“I just assumed it was something that might come several years from now,” he said after receiving a telephone call from the Nobel committee in the middle of the night.
“It’s still sinking in I think, I can hardly believe it.”
Fire, a 47-year-old professor at Stanford University School of Medicine in California, said he was very happy to be honoured.
“At first of course one doesn’t believe it.
It could be a dream or a mistake or something like that.
He admitted to feeling “slightly guilty”, saying a number of peers in his field could just as easily have won the prestigious honour.
“There’s a number of people who have made major contributions in this field,” he said.
“I wouldn’t have been surprised to see half a dozen other names show up in this category and to have been watching from the outside.
“It’s been a wonderful field to have been part of and it’s funny that I feel slightly guilty to be sitting here having won,” added Fire.
Genes make proteins, the molecules that comprise and maintain all the body’s tissues. They set the protein-making machinery in motion through a gopher molecule called messenger RNA, or mRNA.
In 1998, Fire and Mello, working together on nematode earthworms, discovered a mechanism that interferes with mRNA—RNA interference (RNAi). RNAi, they discovered, is a natural molecular switch, regulating gene expression in plants and animals as well as humans.

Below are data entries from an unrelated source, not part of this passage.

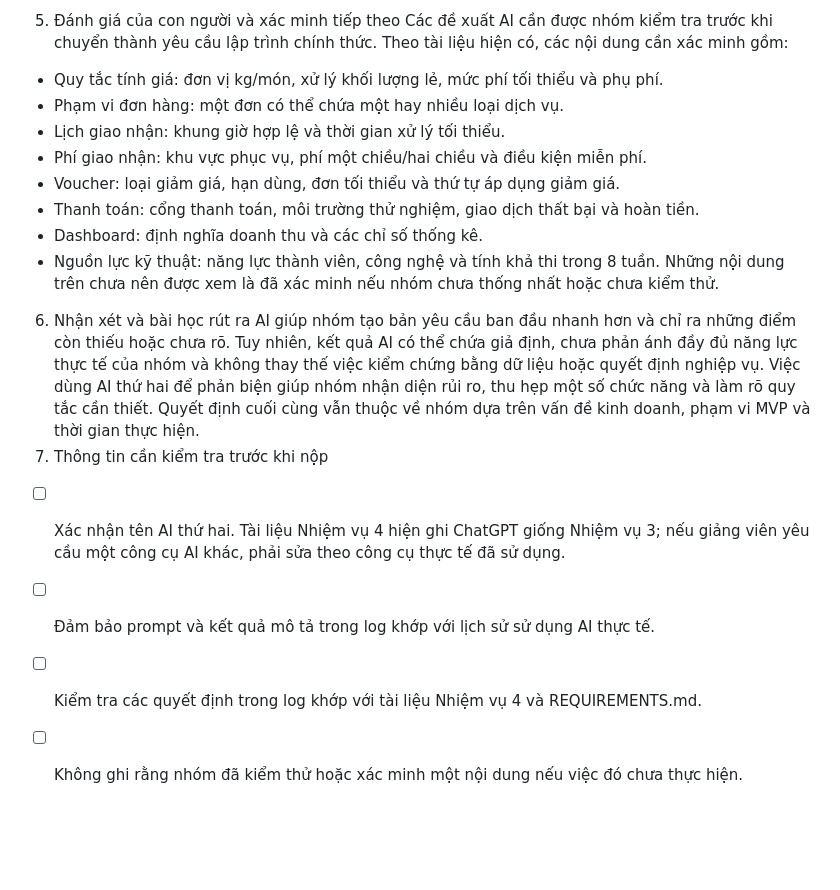
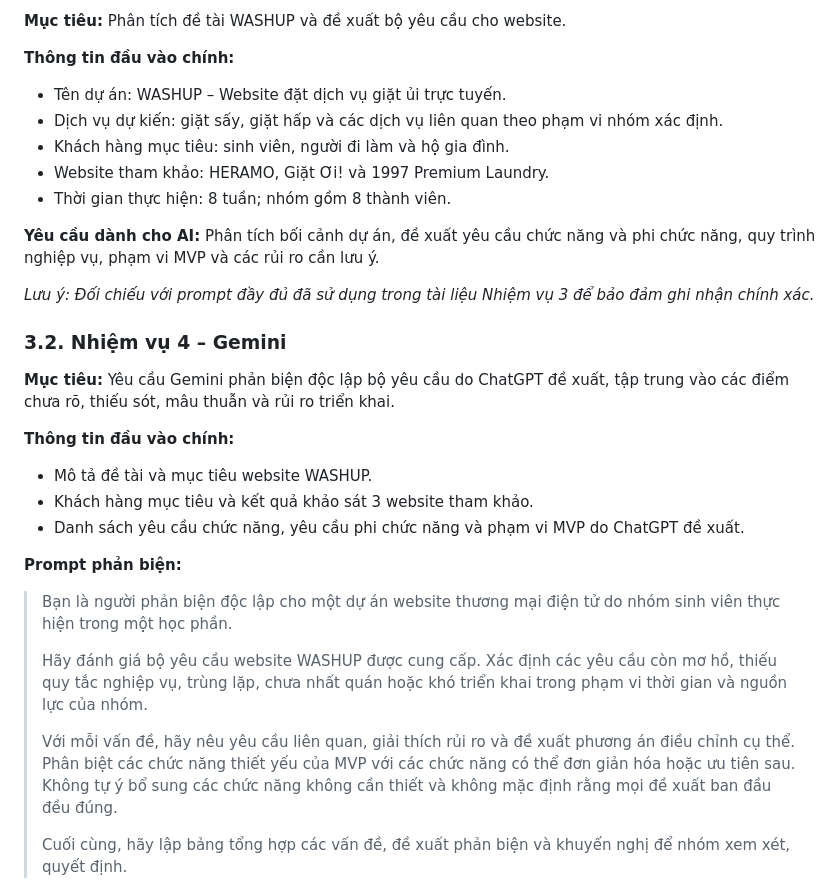
Before and after one commit to nganhue2602/ecommerce-cosmetics-project, a Markdown page: AI_USAGE_LOG.md, the part around one of its changes. Rendered like a GitHub page; blank space fills up the shorter version.

Commit message:
UPDATE AI USAGE LOG

```diff
--- a/AI_USAGE_LOG.md
+++ b/AI_USAGE_LOG.md
@@ -47,19 +18,33 @@ Bảo mật và phân quyền	Giữ và bổ sung kiểm tra quyền, tính tổ
 
-5. Đánh giá của con người và xác minh tiếp theo
-Các đề xuất AI cần được nhóm kiểm tra trước khi chuyển thành yêu cầu lập trình chính thức. Theo tài liệu hiện có, các nội dung cần xác minh gồm:
-- Quy tắc tính giá: đơn vị kg/món, xử lý khối lượng lẻ, mức phí tối thiểu và phụ phí.
-- Phạm vi đơn hàng: một đơn có thể chứa một hay nhiều loại dịch vụ.
-- Lịch giao nhận: khung giờ hợp lệ và thời gian xử lý tối thiểu.
-- Phí giao nhận: khu vực phục vụ, phí một chiều/hai chiều và điều kiện miễn phí.
-- Voucher: loại giảm giá, hạn dùng, đơn tối thiểu và thứ tự áp dụng giảm giá.
-- Thanh toán: cổng thanh toán, môi trường thử nghiệm, giao dịch thất bại và hoàn tiền.
-- Dashboard: định nghĩa doanh thu và các chỉ số thống kê.
-- Nguồn lực kỹ thuật: năng lực thành viên, công nghệ và tính khả thi trong 8 tuần.
-Những nội dung trên chưa nên được xem là đã xác minh nếu nhóm chưa thống nhất hoặc chưa kiểm thử.
-6. Nhận xét và bài học rút ra
-AI giúp nhóm tạo bản yêu cầu ban đầu nhanh hơn và chỉ ra những điểm còn thiếu hoặc chưa rõ. Tuy nhiên, kết quả AI có thể chứa giả định, chưa phản ánh đầy đủ năng lực thực tế của nhóm và không thay thế việc kiểm chứng bằng dữ liệu hoặc quyết định nghiệp vụ. Việc dùng AI thứ hai để phản biện giúp nhóm nhận diện rủi ro, thu hẹp một số chức năng và làm rõ quy tắc cần thiết. Quyết định cuối cùng vẫn thuộc về nhóm dựa trên vấn đề kinh doanh, phạm vi MVP và thời gian thực hiện.
-7. Thông tin cần kiểm tra trước khi nộp
-- [ ] Xác nhận tên AI thứ hai. Tài liệu Nhiệm vụ 4 hiện ghi ChatGPT giống Nhiệm vụ 3; nếu giảng viên yêu cầu một công cụ AI khác, phải sửa theo công cụ thực tế đã sử dụng.
-- [ ] Đảm bảo prompt và kết quả mô tả trong log khớp với lịch sử sử dụng AI thực tế.
-- [ ] Kiểm tra các quyết định trong log khớp với tài liệu Nhiệm vụ 4 và REQUIREMENTS.md.
-- [ ] Không ghi rằng nhóm đã kiểm thử hoặc xác minh một nội dung nếu việc đó chưa thực hiện.
+**Mục tiêu:** Phân tích đề tài WASHUP và đề xuất bộ yêu cầu cho website.
+
+**Thông tin đầu vào chính:**
+- Tên dự án: WASHUP – Website đặt dịch vụ giặt ủi trực tuyến.
+- Dịch vụ dự kiến: giặt sấy, giặt hấp và các dịch vụ liên quan theo phạm vi nhóm xác định.
+- Khách hàng mục tiêu: sinh viên, người đi làm và hộ gia đình.
+- Website tham khảo: HERAMO, Giặt Ơi! và 1997 Premium Laundry.
+- Thời gian thực hiện: 8 tuần; nhóm gồm 8 thành viên.
+
+**Yêu cầu dành cho AI:** Phân tích bối cảnh dự án, đề xuất yêu cầu chức năng và phi chức năng, quy trình nghiệp vụ, phạm vi MVP và các rủi ro cần lưu ý.
+
+*Lưu ý: Đối chiếu với prompt đầy đủ đã sử dụng trong tài liệu Nhiệm vụ 3 để bảo đảm ghi nhận chính xác.*
+
+### 3.2. Nhiệm vụ 4 – Gemini
+
+**Mục tiêu:** Yêu cầu Gemini phản biện độc lập bộ yêu cầu do ChatGPT đề xuất, tập trung vào các điểm chưa rõ, thiếu sót, mâu thuẫn và rủi ro triển khai.
+
+**Thông tin đầu vào chính:**
+- Mô tả đề tài và mục tiêu website WASHUP.
+- Khách hàng mục tiêu và kết quả khảo sát 3 website tham khảo.
+- Danh sách yêu cầu chức năng, yêu cầu phi chức năng và phạm vi MVP do ChatGPT đề xuất.
+
+**Prompt phản biện:**
+
+> Bạn là người phản biện độc lập cho một dự án website thương mại điện tử do nhóm sinh viên thực hiện trong một học phần.
+>
+> Hãy đánh giá bộ yêu cầu website WASHUP được cung cấp. Xác định các yêu cầu còn mơ hồ, thiếu quy tắc nghiệp vụ, trùng lặp, chưa nhất quán hoặc khó triển khai trong phạm vi thời gian và nguồn lực của nhóm.
+>
+> Với mỗi vấn đề, hãy nêu yêu cầu liên quan, giải thích rủi ro và đề xuất phương án điều chỉnh cụ thể. Phân biệt các chức năng thiết yếu của MVP với các chức năng có thể đơn giản hóa hoặc ưu tiên sau. Không tự ý bổ sung các chức năng không cần thiết và không mặc định rằng mọi đề xuất ban đầu đều đúng.
+>
+> Cuối cùng, hãy lập bảng tổng hợp các vấn đề, đề xuất phản biện và khuyến nghị để nhóm xem xét, quyết định.
+
```
Also changed, not shown: other parts of AI_USAGE_LOG.md (+54 -40 lines).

By “silencing” over-active or malfunctioning genes, researchers hope to be able to devise a new generation of treatments for virus infections, cardiovascular disease, hormonal disorders and a range of inherited health problems.
“Their discovery clarified many confusing and contradictory experimental observations ... [and] heralded the start of a new research field,” the Nobel committee said.
In a statement, Mello said: “Our work was just one piece of a puzzle but I think it is opening a door to a whole new frontier from which we can learn so much more about our body’s own protective mechanisms.”
The pair published their discovery in the journal Nature in 1998, and in 2002 the US medical journal Science named RNAi as the breakthrough of the year.
But the science is very new and analysts caution that technical problems and safety concerns remain to be resolved before RNAi therapies enter the medical vocabulary.
Mello deplored poor funding of medical research as a waste of precious time and costs human lives.
“The consequence of not acting is we are sentencing people to death when we could be helping” with new drugs and therapies, he said at a news conference in Worcester, Massachusetts.
“I want to get right back to work,” Mello said. “I feel like we have a mission that we are accomplishing, we are on the right track. I think because of the genome project and many of these other technologies that allow us to know the causes of diseases, there are tremendous opportunities to develop new drugs.”
Fire and Mello will each receive a gold medal and a diploma and will share the prize sum of 10-million Swedish kronor ($1,37-million).
The Nobel prizes, founded by Swedish industrialist Alfred Nobel, the inventor of dynamite, were first awarded in 1901.
The Physics Prize was set to be announced on Tuesday, followed by the awards for chemistry, economics, literature and peace over the next two weeks.
The formal awarding of the prizes will take place on December 10. - AFP
Create Account | Lost Your Password?